Ask for merit-based evaluations and a development plan: Don’t be afraid to ask for constructive feedback if you truly want to perform to the best of your abilities. Many family businesses fall into the trap of thinking that family members don’t need to have the same HR processes as non-family members. The truth is, it’s even more important for family employees to receive honest feedback if the company is to be successful, because someone who’s been coddled to the top could make a decision that jeopardizes the future of the company. Avoid being that person by asking for honest, 360° feedback from those around you. Work with your mentor to assess how to learn from the feedback you receive and incorporate it into your leadership style.

If you do choose to stay, be clear on why you are staying and what you hope to accomplish by staying in the family business. If you don’t address the problems that led you to this point of frustration, they aren’t likely to go away. Think about an approach to resolving your major concerns. Are you in the right role? Do you have sufficient support and direction? What changes are needed to make staying a sustainable and enjoyable prospect? Review your progress regularly. Keep track of how you are doing relative to achieving major milestones and your ultimate career goals.

As Harry and Meghan will discover as they carve out their progressive new roles in the British monarchy, there is more than one right way to have an impact on the family business, stay close to your family, and still have a fulfilling career.

Consider Lord Jacob Rothschild, one of the heirs to Europe’s long-lasting banking dynasty. After a disagreement over the direction the family firm was taking, he left the flagship N. M. Rothschild bank and set up RIT Capital Partners. At the time, his decision seemed risky, but years later, RIT is one of the biggest investment trusts in the UK, and Jacob has had an esteemed career. A billionaire in his own right, he’s even found a way back into the family fold, recently forming a joint venture with Edmond de Rothschild Group and RIT Capital. His journey shows that there are many possible paths to navigate your role in the family business.

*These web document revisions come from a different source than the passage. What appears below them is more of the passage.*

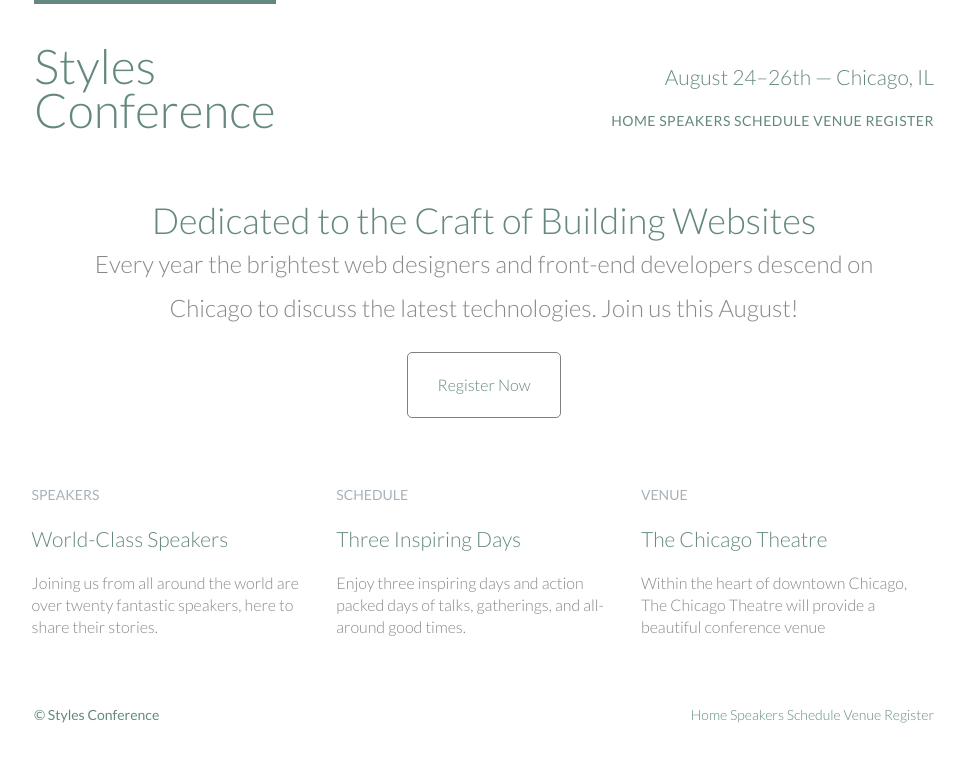
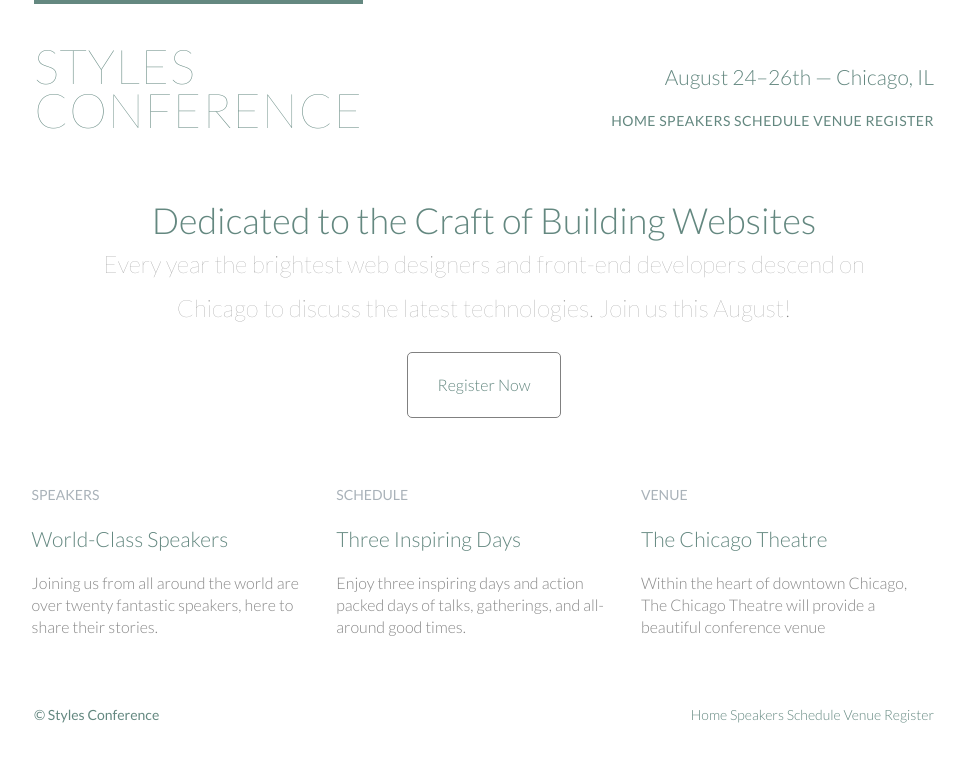
Before and after one commit to zivernay/Styles-Conference, a plain HTML site: page index.html in a window 1280 px wide. Shown: the whole page, without its empty margins (156-1121 px from the left). Drawn offline with Linux system fonts and the light colour scheme.

Commit message:
Transform logo typography to lighter uppercase type

```diff
--- a/Assets/Stylesheets/main.css
+++ b/Assets/Stylesheets/main.css
@@ -192,6 +192,7 @@ p a {
 }
 .hero p {
 	font-size: 24px;
+	font-weight: 100;
 }
 .teaser a:hover h3 {
 	color: #a9b2b9;
@@ -203,11 +204,15 @@ p a {
 =================================================
 */
 .logo {
+	border-top: 4px solid #648880;
 	float: left;
-	border-top: 4px solid #648880;
 	font-size: 48px;
+	font-weight: 100;
+	letter-spacing: 0.5px;
 	line-height: 44px;
 	padding: 40px 0 22px 0;
+	text-transform: uppercase;
+
 }
 .tagline {
 	margin: 66px 0 22px 0;
```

We’ve seen many leaders for whom being an engaged shareholder is a better fit than a day-to-day manager, and vice versa. Whatever your decision may be, show your family that you respect and honor the family legacy and that you seek personal fulfillment. Ask for their support along your life’s journey, whether that’s inside or outside the family business.

 

First Published: 24 January 2020 on HBR.org